YOU ARE HERE: LAT HomeCollections

Transit Tax Most Helpful to Disabled and Elderly

April 21, 1985|MIKE WARD | Times Staff Writer

If you live in Arcadia, you can telephone Arcadia Dial-a-Ride and a van will come to your door in a few minutes to take you anywhere in the city for 50 cents.

If you live in Duarte, you can catch a free bus that circulates through every neighborhood in the city every hour.

If you live in La Verne and are 55 or older, you can ride Southern California Rapid Transit District buses free; the city will shoulder the cost of monthly passes.

All of these programs are financed by Proposition A, the half-cent sales tax approved by Los Angeles County voters in 1980. The measure gives San Gabriel Valley cities more than $9 million a year for public transportation, and they are spending the money in a variety of ways. Some cities are subsidizing taxi fares. Others are running dial-a-ride vans or fixed-route buses. And some are putting most of their money into bus stop shelters and park-and-ride lots for the RTD.

City officials say the strongest demand for public transit has come from the elderly and handicapped. Several cities had dial-a-ride programs for senior citizens and the disabled before Proposition A was passed, but the new money has brought expanded service.

Fares Range to 50 Cents

Alhambra, Azusa, Baldwin Park, Covina, El Monte, Glendora, La Verne, Monterey Park, Pasadena, Pomona, Rosemead, San Dimas, San Gabriel, South El Monte, South Pasadena, Temple City and West Covina all offer dial-a-ride to the elderly and handicapped at fares ranging from nothing to 50 cents. A few cities operate their own systems, but most contract with cab companies or minibus operators. The county offers the same sort of service in many unincorporated areas and La Puente will start a dial-a-ride for the elderly and handicapped next month.

Arcadia, Claremont and Monrovia offer dial-a-ride service to everyone.

The program costs Arcadia $1 million a year, drawing on state and federal transit subsidies as well as Proposition A funds. Steven Bocian, assistant to the city manager, said 250,000 trips are made in a year and the passengers represent a cross section of the city's residents.

Vans pick up passengers at their door, usually within half an hour of being called, and will take them anywhere in the city limits. In a typical hour during one recent weekday afternoon, the passengers included an elderly woman going home from shopping, an elderly man going home from lunch, a man in his 30s going to get his car out of a repair shop, six high school students and a 29-year-old architectural draftsman returning from a job-hunting trip. The draftsman, like all the others, said he did not have access to a car or he would have used it.

Bus driver Pamela Morgan said some riders leave cars at home because it is easier to take the dial-a-ride, but most passengers do not have that option.

Encouraging people to leave their cars home is one goal of Pasadena's Shopper Shuttle. The city uses Proposition A funds to pay the RTD to run buses along Colorado Boulevard and South Lake Avenue every 10 minutes from 11 a.m. to 3 p.m. weekdays and 10 a.m. to 5 p.m. Saturdays.

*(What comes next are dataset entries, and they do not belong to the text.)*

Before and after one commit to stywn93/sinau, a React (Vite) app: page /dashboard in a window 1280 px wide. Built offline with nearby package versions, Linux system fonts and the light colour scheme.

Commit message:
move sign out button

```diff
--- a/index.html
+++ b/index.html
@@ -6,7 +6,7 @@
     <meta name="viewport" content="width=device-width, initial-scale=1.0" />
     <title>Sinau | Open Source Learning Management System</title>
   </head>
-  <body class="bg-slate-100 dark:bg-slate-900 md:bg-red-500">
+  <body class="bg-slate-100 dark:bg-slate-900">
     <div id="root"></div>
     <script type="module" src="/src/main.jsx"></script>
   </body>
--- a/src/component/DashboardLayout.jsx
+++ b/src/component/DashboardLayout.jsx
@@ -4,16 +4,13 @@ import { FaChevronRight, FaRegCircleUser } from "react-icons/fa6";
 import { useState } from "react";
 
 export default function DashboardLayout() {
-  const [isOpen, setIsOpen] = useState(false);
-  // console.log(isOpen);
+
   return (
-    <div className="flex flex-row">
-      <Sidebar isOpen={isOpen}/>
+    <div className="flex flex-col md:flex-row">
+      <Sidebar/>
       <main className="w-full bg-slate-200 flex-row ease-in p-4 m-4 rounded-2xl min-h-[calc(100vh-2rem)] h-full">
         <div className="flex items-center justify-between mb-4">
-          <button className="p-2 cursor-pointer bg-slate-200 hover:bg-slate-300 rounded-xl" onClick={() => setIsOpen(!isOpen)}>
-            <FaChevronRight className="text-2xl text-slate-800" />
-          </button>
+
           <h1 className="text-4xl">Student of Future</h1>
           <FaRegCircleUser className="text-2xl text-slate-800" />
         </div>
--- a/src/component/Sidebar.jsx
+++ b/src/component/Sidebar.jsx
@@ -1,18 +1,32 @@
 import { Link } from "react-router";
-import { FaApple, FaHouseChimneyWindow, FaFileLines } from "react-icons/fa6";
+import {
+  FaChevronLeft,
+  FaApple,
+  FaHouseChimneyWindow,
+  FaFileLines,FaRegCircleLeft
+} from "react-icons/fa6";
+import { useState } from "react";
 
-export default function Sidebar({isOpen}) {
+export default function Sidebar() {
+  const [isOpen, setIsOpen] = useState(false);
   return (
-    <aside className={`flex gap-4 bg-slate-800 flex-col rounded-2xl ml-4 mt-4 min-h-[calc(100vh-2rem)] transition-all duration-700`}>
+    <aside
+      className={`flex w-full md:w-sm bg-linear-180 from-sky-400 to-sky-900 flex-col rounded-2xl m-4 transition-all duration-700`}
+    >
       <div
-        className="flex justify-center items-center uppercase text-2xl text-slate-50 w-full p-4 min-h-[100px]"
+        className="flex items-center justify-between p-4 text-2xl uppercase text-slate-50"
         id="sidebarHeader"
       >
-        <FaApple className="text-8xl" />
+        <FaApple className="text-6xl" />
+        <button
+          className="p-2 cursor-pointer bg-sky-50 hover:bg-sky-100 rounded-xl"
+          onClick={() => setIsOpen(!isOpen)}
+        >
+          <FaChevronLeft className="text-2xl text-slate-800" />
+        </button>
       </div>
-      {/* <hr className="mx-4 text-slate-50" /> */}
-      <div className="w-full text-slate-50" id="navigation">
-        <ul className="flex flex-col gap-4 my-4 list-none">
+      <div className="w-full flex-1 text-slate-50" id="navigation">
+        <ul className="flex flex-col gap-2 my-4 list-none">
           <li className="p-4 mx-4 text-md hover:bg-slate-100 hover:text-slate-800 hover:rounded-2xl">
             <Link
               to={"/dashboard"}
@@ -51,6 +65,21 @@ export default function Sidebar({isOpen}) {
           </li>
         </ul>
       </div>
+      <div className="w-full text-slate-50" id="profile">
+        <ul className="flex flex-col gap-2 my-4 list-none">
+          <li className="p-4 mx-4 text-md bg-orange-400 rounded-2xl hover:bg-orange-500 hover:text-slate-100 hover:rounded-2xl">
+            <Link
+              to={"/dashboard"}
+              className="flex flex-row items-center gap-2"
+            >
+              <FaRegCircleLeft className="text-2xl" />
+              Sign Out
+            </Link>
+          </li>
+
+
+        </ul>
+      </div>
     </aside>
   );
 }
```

'Trapped' Without Cars

Dave Barnhart, Pasadena traffic and transportation engineer, said one reason people often give for not taking the bus or car-pooling to work is that they "feel trapped" during the day when they can't use their car to go to lunch or run errands. The Shopper Shuttle, he said, gives downtown Pasadena workers access to restaurants and shops at midday without using their cars.

The shuttle, which began in November, is not yet a success, however. It is averaging 180 riders a day, which Barnhart said is half the ridership needed to make the service worthwhile. The city has contracted for the shuttle to continue on a trial basis until Aug. 3.

City Director Rick Cole has suggested using Proposition A money to build and run a trolley line along Colorado Boulevard and South Lake Avenue. Developer John Wilson is seeking city approval to build a trolley line around the Pasadena Marketplace project in Old Town, but he has not asked for any subsidy from Proposition A funds.

Cole said he believes that a trolley line could be enough of a tourist attraction to justify the cost, although what it would cost to build and run the line is not yet clear.

SH Matter of Guesswork

Duarte City Manager Ken Caresio said figuring out what will work in local transportation is sometimes a matter of guesswork. He said Duarte decided to run a shuttle bus through the city partly because it is cheaper than dial-a-ride. Also, Caresio said, he had heard that dial-a-ride systems can get flooded with requests during rush hours, resulting in angry and frustrated passengers.

Caresio said the city decided to take a chance on shuttle service even though "we didn't know whether anybody would use it. The public wasn't clamoring for it."

But ridership has been so high (up to 400 passengers a day) that Duarte is going to trade its 22-passenger bus for one that seats 40.

Los Angeles Times Articles